Items listed in a dataset:
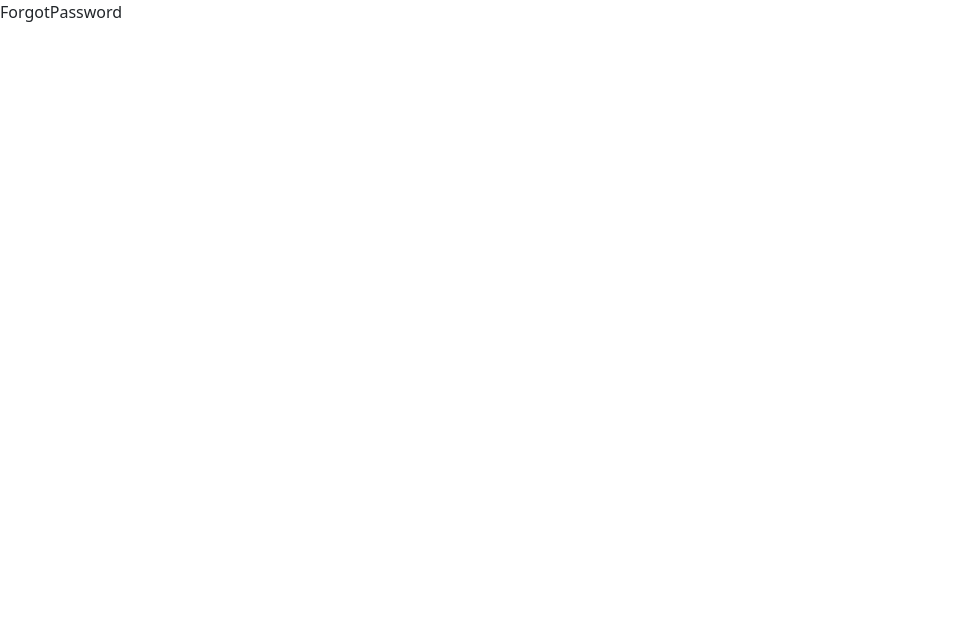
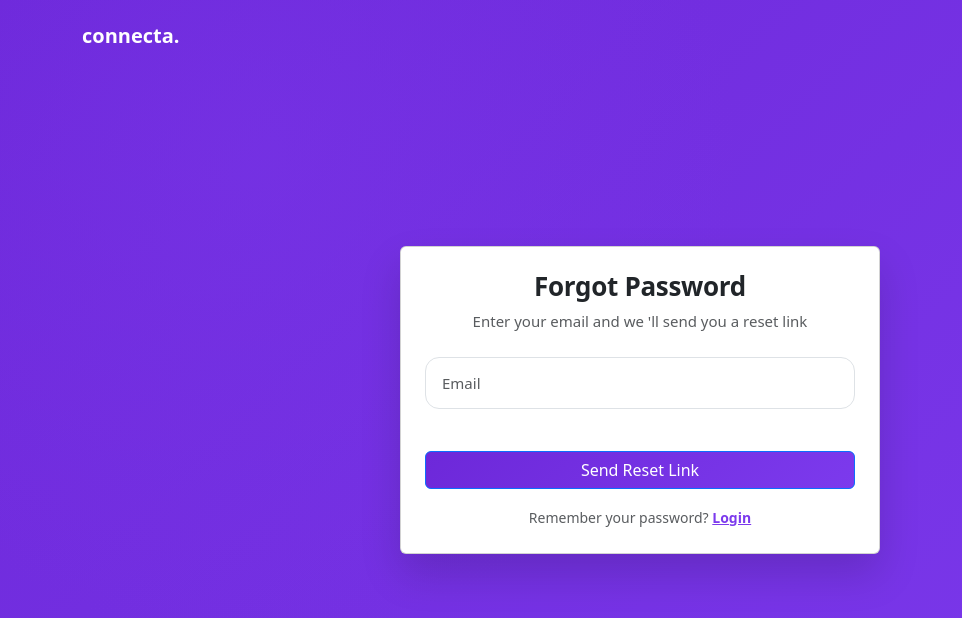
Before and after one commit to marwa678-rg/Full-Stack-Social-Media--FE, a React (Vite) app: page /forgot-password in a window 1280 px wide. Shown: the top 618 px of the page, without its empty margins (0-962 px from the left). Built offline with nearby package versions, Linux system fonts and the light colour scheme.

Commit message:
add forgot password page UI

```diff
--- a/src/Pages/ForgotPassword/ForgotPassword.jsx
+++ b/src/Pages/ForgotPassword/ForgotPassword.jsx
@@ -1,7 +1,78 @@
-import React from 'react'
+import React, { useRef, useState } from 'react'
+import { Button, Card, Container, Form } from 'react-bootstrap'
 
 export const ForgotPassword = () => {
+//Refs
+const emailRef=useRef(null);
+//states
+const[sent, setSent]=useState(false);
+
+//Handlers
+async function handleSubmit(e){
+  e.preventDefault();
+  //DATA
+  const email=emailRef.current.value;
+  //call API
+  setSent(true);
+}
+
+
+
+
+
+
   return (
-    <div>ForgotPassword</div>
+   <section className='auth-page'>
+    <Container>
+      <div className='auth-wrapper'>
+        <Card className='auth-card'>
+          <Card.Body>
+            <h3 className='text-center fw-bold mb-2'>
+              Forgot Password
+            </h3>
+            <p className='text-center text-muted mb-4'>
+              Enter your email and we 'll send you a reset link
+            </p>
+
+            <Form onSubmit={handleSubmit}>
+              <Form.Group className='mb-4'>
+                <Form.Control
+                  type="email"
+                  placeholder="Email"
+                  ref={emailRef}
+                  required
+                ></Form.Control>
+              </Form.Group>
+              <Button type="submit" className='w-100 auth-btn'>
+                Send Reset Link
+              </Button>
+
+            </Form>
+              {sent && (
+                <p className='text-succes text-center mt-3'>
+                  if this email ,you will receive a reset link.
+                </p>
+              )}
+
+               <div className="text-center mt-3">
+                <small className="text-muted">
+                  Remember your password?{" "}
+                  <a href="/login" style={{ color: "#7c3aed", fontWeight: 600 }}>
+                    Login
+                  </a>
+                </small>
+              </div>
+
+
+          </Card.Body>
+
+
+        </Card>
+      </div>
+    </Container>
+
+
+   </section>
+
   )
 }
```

What you need to do -> In how many lines above does the word "center" appear? Answer with only the number.

Answer to this problem -> 4